LG V10 Review
Display and Multimedia
The V10’s 5.7-inch IPS Quantum display has a QHD resolution (2560 x 1440) that equates to an impressive 513ppi. Needless to say, images are packed and detailed while viewing angles are impressive throughout. The screen real estate is also big enough for it to feature a split-screen function so you could multitask on its display in portrait and landscape modes.
Going to its 2.1-inch secondary display that’s situated right above the main screen, it has a 1040 x 160 resolution that’s always on to show new notifications and shortcuts when the main display is both on and off. The only time it’s disabled is when it senses that the phone is faced down or inside a pocket that’s determined by the sensor up front. One of the main purposes of this feature (while the main display is on) is that it populates the strip of the last 5 apps that you have opened. Give it a swipe and you’ll see 5 more apps that you could personalize. Swiping it once more shows the name of the device’s owner, but could be changed and personalized as well.
During our daily usage of the device, we found its second screen useful for switching between recent apps since we no longer needed to press the Recent Apps button when jumping from one task to the other. Although when the main display is off, the supporting display dims down which is actually hard to read and we had to squint and look at it closely. When this happens, it’s easier to just unlock the screen and check whether we have new notifications.
In general, we could say that the implementation of a second display has its useful moments, but could still be done better.
As for the speaker at the bottom, it could provide a loud volume but somehow distorts when cranked up to maximum. On average, it gave off good quality and its positioning at the bottom eliminates accidentally blocking the grille, as compared to devices with speakers at the rear panel.
The V10 also features a built-in Hi-Fi DAC (Digital to Analog Converter). This is supposed to be a better converter than the common ones found in smartphones which eliminate unwanted noises and creates more depth to the overall soundscape. Listening to a series of tracks on Spotify, we were able to hear detailed and satisfying sound using the in-ear Quad Beats 3 (said to be tuned by AKG) that was included in the package. Thing is, we were trying to listen to the difference of the sound quality with Hi-FI DAC on and then turning it off afterward. The difference was was very little to none. We had a hard time telling when the said feature was active and when it’s not.
Don’t get us wrong, the quality was impressive to begin with — drum kicks were solid and whole, mids were powerful but not overboard, and highs were warm (although has a tendency to go too bright at times). In short, an audiophile wouldn’t find this bad considering it’s built-in with the phone. It’s just that it was hard to tell the difference if the feature was on or turned off.
Sporting a 16-megapixel rear camera accompanied by a laser autofocus and dual-tone LED flashes, the strength of its imaging doesn’t solely rely on hardware. LG puts the camera’s software a notch higher above other flagships as it has full manual control over its optics. For photos, you can manually set its white balance, focus, exposure, ISO (50-2700), and shutter speed (30 – 1/6000). It can also shoot RAW photos which is more flexible during post processing.
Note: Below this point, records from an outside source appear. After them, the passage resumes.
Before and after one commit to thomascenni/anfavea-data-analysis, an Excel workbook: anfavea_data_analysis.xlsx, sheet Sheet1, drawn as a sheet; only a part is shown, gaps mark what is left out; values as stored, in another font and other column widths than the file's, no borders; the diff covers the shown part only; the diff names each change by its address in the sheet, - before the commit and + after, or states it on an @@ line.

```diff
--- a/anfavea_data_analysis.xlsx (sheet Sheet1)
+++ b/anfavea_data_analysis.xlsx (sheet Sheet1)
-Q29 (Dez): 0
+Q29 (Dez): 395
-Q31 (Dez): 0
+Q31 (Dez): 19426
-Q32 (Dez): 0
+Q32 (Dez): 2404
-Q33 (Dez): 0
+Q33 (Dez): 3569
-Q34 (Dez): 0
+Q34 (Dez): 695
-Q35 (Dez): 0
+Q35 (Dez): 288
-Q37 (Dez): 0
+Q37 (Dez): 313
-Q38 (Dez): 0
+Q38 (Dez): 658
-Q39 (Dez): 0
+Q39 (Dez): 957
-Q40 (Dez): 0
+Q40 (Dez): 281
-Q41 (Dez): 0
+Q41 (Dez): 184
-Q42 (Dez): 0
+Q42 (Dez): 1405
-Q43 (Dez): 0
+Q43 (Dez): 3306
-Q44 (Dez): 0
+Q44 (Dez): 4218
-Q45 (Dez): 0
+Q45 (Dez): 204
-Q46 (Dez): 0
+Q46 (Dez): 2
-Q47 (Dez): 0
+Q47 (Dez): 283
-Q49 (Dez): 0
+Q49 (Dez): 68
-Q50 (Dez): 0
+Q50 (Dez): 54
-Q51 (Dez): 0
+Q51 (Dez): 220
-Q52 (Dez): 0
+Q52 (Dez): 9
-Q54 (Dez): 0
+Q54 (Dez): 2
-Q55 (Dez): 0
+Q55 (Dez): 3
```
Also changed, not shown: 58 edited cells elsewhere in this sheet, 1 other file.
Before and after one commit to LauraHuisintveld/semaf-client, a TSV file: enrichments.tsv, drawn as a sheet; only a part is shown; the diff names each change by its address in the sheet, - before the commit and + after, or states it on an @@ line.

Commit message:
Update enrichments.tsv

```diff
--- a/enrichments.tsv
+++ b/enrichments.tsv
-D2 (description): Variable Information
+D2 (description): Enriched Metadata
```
The dual front-facing cameras are also what make this device unique. This is so that users can choose between the normal front camera or a 120-degree wide angle lens that could accommodate more people for group selfies. For us, this is simply a gimmick feature and the same effect could be achieved with just one camera that uses a special software. It’s a nice addition but isn’t totally needed. If you want to see the difference between the two front shooters, play the video after the photo gallery.
Here are some sample photos using its rear camera:
As for the OIS-equipped video mode, users also have full control over its white balance, focus, ISO (50-2700) and shutter speed (1/30 – 1/6000). You can even adjust its microphone settings to tell it to concentrate more on sound coming from the rear of the device or the front when you’re narrating something while shooting video, for example. To add more enticing features on top of those, it shoots up to 4K resolution of video at a maximum of 30fps or Full HD videos topping at 60fps (on either 16:9 ratio or cinema mode with letterbox).
Another feature that the V10 has is the Snap mode as seen on the camera’s UI. It basically lets you shoot videos in one timeline that you can record and stop to create one “edited” video done from the Camera app itself. It has a maximum length of only 1 minute so you have to be creative. Check out the sample below.
Using its rear camera just gives the user so much flexibility that photo and video buffs (like myself) would really appreciate this device. We would boldly say that the V10 has, by far, the best rear camera available in the market today. Some things we noticed, though, was that it consumed the battery really fast so be sure to have a power bank around if you plan to shoot for extended periods of time. Additionally, we noticed the device easily getting hot while shooting videos on Snap mode since all three cameras are capturing simultaneously.
OS, UI, and Apps
The V10 doesn’t come loaded with the latest Android Marshmallow OS, but its Lollipop 5.1.1 proved to be capable of making the UI a fluid experience. Swiping from page to page was smooth while jumping between apps seemed like a menial thing for the device to accomplish. It comes preloaded with some bloatwares like LG Health, but with its internal 64GB storage there was plenty of room to accommodate those.